One of the young Republicans the party hopes to turn to for leadership is Louisiana Gov. Bobby Jindal, 37, who gave the GOP's response to Mr. Obama's address to a joint session of Congress on Tuesday night.
But the performance by the son of immigrant parents from India disappointed some Republicans and conservatives for its content and style, said Craig Shirley, another prominent Republican consultant and author of two books on Ronald Reagan.
"Still, he's on the short list of possible GOP leaders, mainly because the list is so short," Mr. Shirley added.
Mr. Jindal did not address CPAC this week, nor did most of the GOP governors on that short list - such as Mrs. Palin, Rick Perry of Texas, Haley Barbour of Mississippi and former Florida Gov. Jeb Bush.

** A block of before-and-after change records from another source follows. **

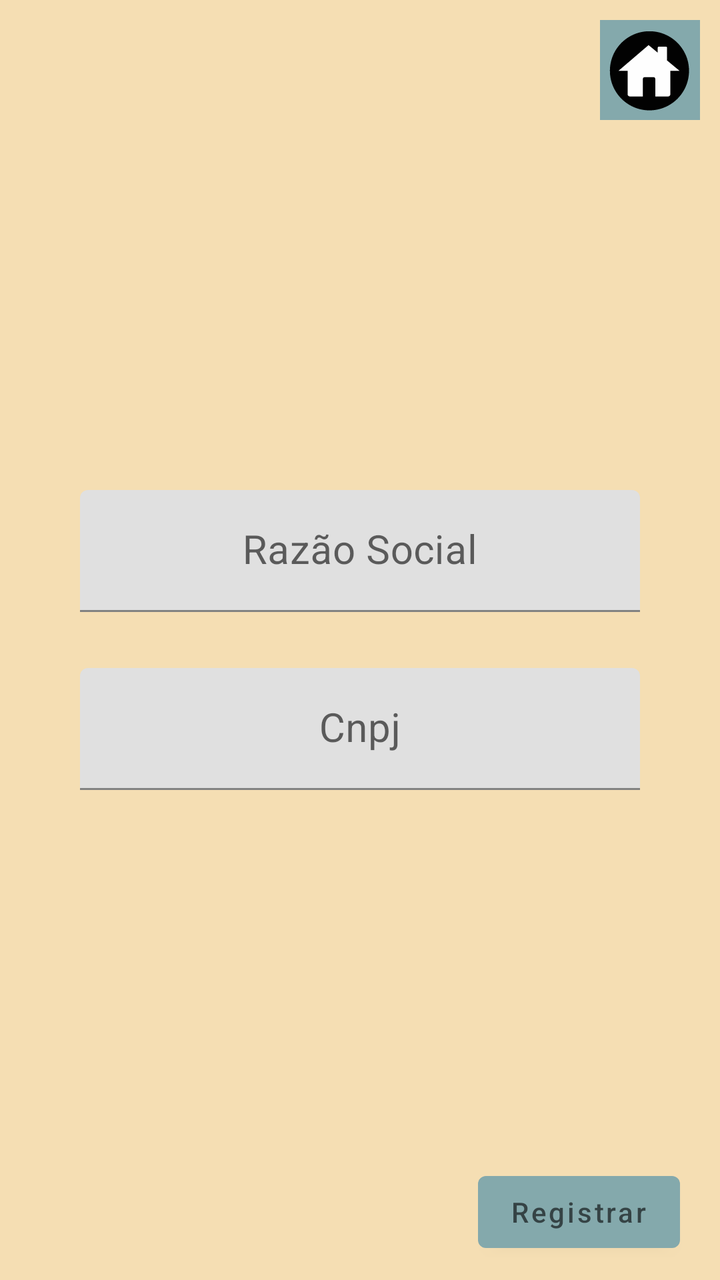
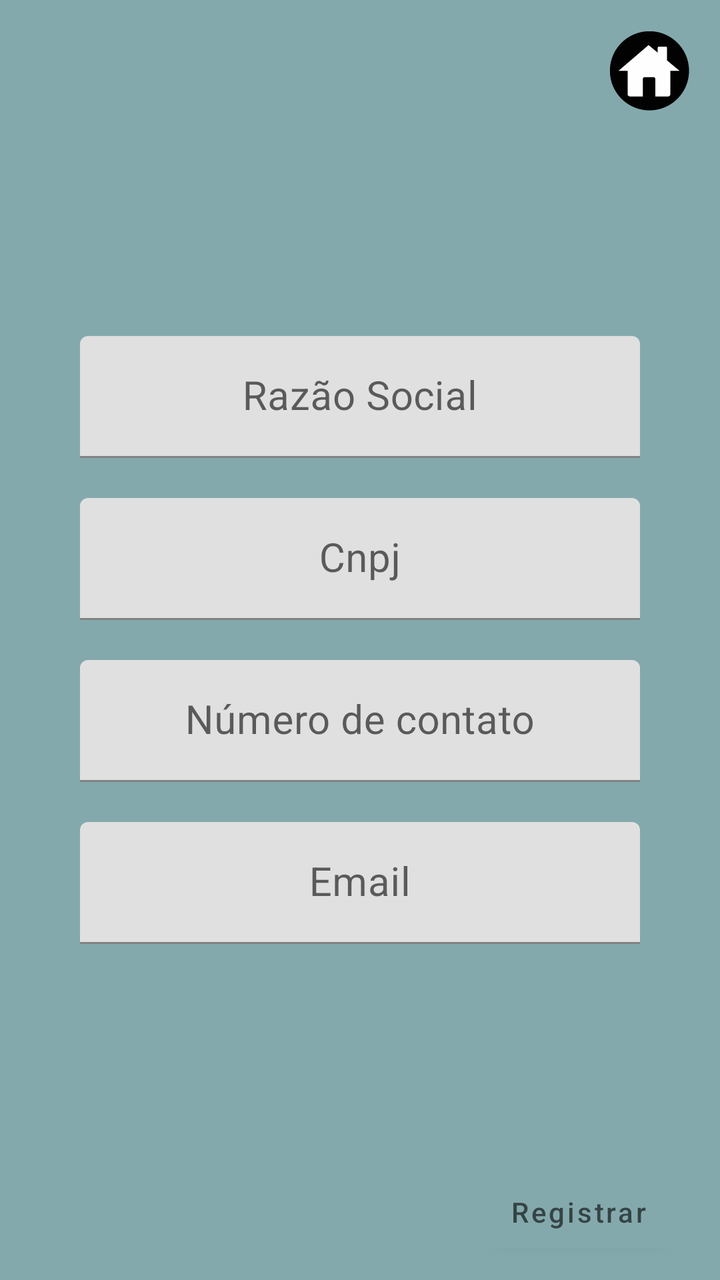

Compare the two renders of this Android layout. The source of the first and the diff that turns it into the second are given below.
<!-- AndroidManifest.xml: application theme Theme.GHandApp -->
<!-- res/layout/activity_fornecedor.xml -->
<?xml version="1.0" encoding="utf-8"?>
<layout xmlns:tools="http://schemas.android.com/tools"
    xmlns:android="http://schemas.android.com/apk/res/android"
    xmlns:app="http://schemas.android.com/apk/res-auto">
    <androidx.constraintlayout.widget.ConstraintLayout
        android:layout_width="match_parent"
        android:layout_height="match_parent"
        android:background="@color/Wheat"
        tools:context=".fornecedor.view.FornecedorActivity">

        <com.google.android.material.textfield.TextInputLayout
            android:id="@+id/ti_razaoSocial"
            android:layout_width="match_parent"
            android:layout_height="wrap_content"
            android:layout_marginBottom="18dp"
            app:layout_constraintEnd_toEndOf="parent"
            app:layout_constraintStart_toStartOf="parent"
            app:layout_constraintTop_toTopOf="parent"
            app:layout_constraintBottom_toTopOf="@id/ti_cnpj"
            app:layout_constraintVertical_chainStyle="packed">
            <com.google.android.material.textfield.TextInputEditText
                android:id="@+id/razaoSocial"
                android:layout_width="match_parent"
                android:layout_height="wrap_content"
                android:hint="@string/razaoSocial"
                android:textColor="@color/black"
                android:textSize="20dp"
                android:gravity="center"
                android:layout_marginHorizontal="40dp" />

        </com.google.android.material.textfield.TextInputLayout>

        <com.google.android.material.textfield.TextInputLayout
            android:id="@+id/ti_cnpj"
            android:layout_width="match_parent"
            android:layout_height="wrap_content"
            android:layout_marginTop="10dp"
            app:layout_constraintEnd_toEndOf="parent"
            app:layout_constraintStart_toStartOf="parent"
            app:layout_constraintTop_toBottomOf="@id/ti_razaoSocial"
            app:layout_constraintBottom_toBottomOf="parent"
            app:layout_constraintVertical_chainStyle="packed">
        <com.google.android.material.textfield.TextInputEditText
            android:id="@+id/cnpj"
            android:layout_width="match_parent"
            android:layout_height="wrap_content"
            android:hint="@string/cnpj"
            android:textColor="@color/black"
            android:textSize="20dp"
            android:gravity="center"
            android:layout_marginHorizontal="40dp" />
        </com.google.android.material.textfield.TextInputLayout>



        <ImageButton
            android:id="@+id/icon_home"
            android:layout_width="50dp"
            android:layout_height="50dp"
            android:background="@drawable/home_icon_vector"
            app:layout_constraintTop_toTopOf="parent"
            app:layout_constraintEnd_toEndOf="parent"
            android:layout_margin="10dp"
            />

        <Button
            android:id="@+id/registerFornecedor"
            android:layout_width="wrap_content"
            android:layout_height="wrap_content"
            android:layout_marginRight="20dp"
            android:layout_marginBottom="10dp"
            android:hint="@string/register"
            app:layout_constraintEnd_toEndOf="parent"
            app:layout_constraintBottom_toBottomOf="parent"
            />

        <ProgressBar
            android:id="@+id/pb_loading"
            android:layout_width="wrap_content"
            android:layout_height="wrap_content"
            android:visibility="gone"
            app:layout_constraintBottom_toBottomOf="parent"
            app:layout_constraintEnd_toEndOf="parent"
            app:layout_constraintStart_toStartOf="parent"
            app:layout_constraintTop_toTopOf="parent" />


    </androidx.constraintlayout.widget.ConstraintLayout>
</layout>
<!-- resources referenced by this layout -->
<resources>
  <color name="Wheat">#F5DEB3</color>
  <color name="black">#FF000000</color>
  <!-- drawable home_icon_vector: vector/xml drawable (drawable, 34167 chars, omitted) -->
  <string name="cnpj">Cnpj</string>
  <string name="razaoSocial">Razão Social</string>
  <string name="register">Registrar</string>
  <style name="Theme.GHandApp" parent="Theme.MaterialComponents.DayNight.NoActionBar">
          
          <item name="colorPrimary">@color/Weak_green</item>
          <item name="colorPrimaryVariant">@color/purple_700</item>
          <item name="colorOnPrimary">@color/white</item>
          
          <item name="colorSecondary">@color/teal_200</item>
          <item name="colorSecondaryVariant">@color/teal_700</item>
          <item name="colorOnSecondary">@color/black</item>
          
          <item name="android:statusBarColor" tools:targetApi="l">?attr/colorPrimaryVariant</item>
          
      </style>
  <color name="Weak_green">#84A9AC</color>
  <color name="purple_700">#FF3700B3</color>
  <color name="white">#FFFFFFFF</color>
  <color name="teal_200">#FF03DAC5</color>
  <color name="teal_700">#FF018786</color>
</resources>

<!-- the commit's change to res/layout/activity_fornecedor.xml (unified diff, before → after) -->
@@ -5,14 +5,13 @@
     <androidx.constraintlayout.widget.ConstraintLayout
         android:layout_width="match_parent"
         android:layout_height="match_parent"
-        android:background="@color/Wheat"
+        android:background="@color/Weak_green"
         tools:context=".fornecedor.view.FornecedorActivity">
 
         <com.google.android.material.textfield.TextInputLayout
             android:id="@+id/ti_razaoSocial"
             android:layout_width="match_parent"
             android:layout_height="wrap_content"
-            android:layout_marginBottom="18dp"
             app:layout_constraintEnd_toEndOf="parent"
             app:layout_constraintStart_toStartOf="parent"
             app:layout_constraintTop_toTopOf="parent"
@@ -34,11 +33,11 @@
             android:id="@+id/ti_cnpj"
             android:layout_width="match_parent"
             android:layout_height="wrap_content"
-            android:layout_marginTop="10dp"
+            android:layout_marginTop="20dp"
             app:layout_constraintEnd_toEndOf="parent"
             app:layout_constraintStart_toStartOf="parent"
             app:layout_constraintTop_toBottomOf="@id/ti_razaoSocial"
-            app:layout_constraintBottom_toBottomOf="parent"
+            app:layout_constraintBottom_toTopOf="@+id/ti_contactNumber"
             app:layout_constraintVertical_chainStyle="packed">
         <com.google.android.material.textfield.TextInputEditText
             android:id="@+id/cnpj"
@@ -51,8 +50,53 @@
             android:layout_marginHorizontal="40dp" />
         </com.google.android.material.textfield.TextInputLayout>
 
+        <com.google.android.material.textfield.TextInputLayout
+            android:id="@+id/ti_contactNumber"
+            android:layout_width="match_parent"
+            android:layout_height="wrap_content"
+            android:layout_marginTop="20dp"
+            app:layout_goneMarginTop="10dp"
+            app:layout_constraintEnd_toEndOf="parent"
+            app:layout_constraintStart_toStartOf="parent"
+            app:layout_constraintBottom_toTopOf="@id/ti_eletronicAddres"
+            app:layout_constraintTop_toBottomOf="@id/ti_cnpj"
+            app:layout_constraintVertical_chainStyle="packed">
+            <com.google.android.material.textfield.TextInputEditText
+                android:id="@+id/contactNumber"
+                android:layout_width="match_parent"
+                android:layout_height="wrap_content"
+                android:hint="@string/contactNumber"
+                android:textColor="@color/black"
+                android:textSize="20sp"
+                android:gravity="center"
+                android:layout_marginHorizontal="40dp"
+                android:inputType="phone"
+                android:maxLength="15"
+                android:digits="0123456789"/>
+        </com.google.android.material.textfield.TextInputLayout>
 
 
+        <com.google.android.material.textfield.TextInputLayout
+            android:id="@+id/ti_eletronicAddres"
+            android:layout_width="match_parent"
+            android:layout_height="wrap_content"
+            android:layout_marginTop="20dp"
+            app:layout_constraintEnd_toEndOf="parent"
+            app:layout_constraintStart_toStartOf="parent"
+            app:layout_constraintTop_toBottomOf="@id/ti_contactNumber"
+            app:layout_constraintBottom_toBottomOf="parent"
+            app:layout_constraintVertical_chainStyle="packed">
+            <com.google.android.material.textfield.TextInputEditText
+                android:id="@+id/email"
+                android:layout_width="match_parent"
+                android:layout_height="wrap_content"
+                android:hint="@string/eletronicAddres"
+                android:textColor="@color/black"
+                android:textSize="20dp"
+                android:gravity="center"
+                android:layout_marginHorizontal="40dp"
+                android:inputType="textEmailAddress"/>
+        </com.google.android.material.textfield.TextInputLayout>
         <ImageButton
             android:id="@+id/icon_home"
             android:layout_width="50dp"
<!-- resource entries referenced after the edit -->
@@ -1,9 +1,10 @@
 <!-- resources referenced by this layout -->
 <resources>
-  <color name="Wheat">#F5DEB3</color>
   <color name="black">#FF000000</color>
   <!-- drawable home_icon_vector: vector/xml drawable (drawable, 34167 chars, omitted) -->
   <string name="cnpj">Cnpj</string>
+  <string name="contactNumber">Número de contato</string>
+  <string name="eletronicAddres">Email</string>
   <string name="razaoSocial">Razão Social</string>
   <string name="register">Registrar</string>
   <style name="Theme.GHandApp" parent="Theme.MaterialComponents.DayNight.NoActionBar">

Mr. Jindal was nonetheless the subject of assessments by attendees.
"Unfortunately, Governor Jindal showed he is not ready for prime time," longtime conservative activist Richard Viguerie said. "Presently, it is clear that other than some high-profile talk-show hosts, conservatives have no nationally known, articulate leader or spokesman."
"Emerging Republican leaders for 2010 and 2012 have something in common," said GOP campaign strategist Patrick Davis. "They are not from Washington. Look to governors like Jindal, Perry, Barbour, Palin, [Minnesota's Tim] Pawlenty. They are connected to reality and the struggles of ordinary citizens. Washington still doesn't get it."
As for Mr. Jindal's response to Mr. Obama, Mr. Davis said, "It was not Jindal's finest moment. He is smart, and this wasn't the Jindal we know. He looked to be too scripted and almost robotic. He is capable of so much more."
Mr. Gingrich, who Mr. Shirley said is now the de facto leader of the "loyal opposition," predicted shortly after the election that 20 to 30 "significant players" within the Republican Party will emerge as 2012 draws closer.
Mr. Moelle, the recent college graduate, said he saw "a role reversal."
"A few years ago, the Democrats were trying to form their minor leagues, and Obama was their hotshot in the farm system ... the Republican Party has so many hotshots out there - Sarah Palin, Charlie Crist, Bobby Jindal," he said.
• Joseph Curl and Kara Rowland contributed to this report.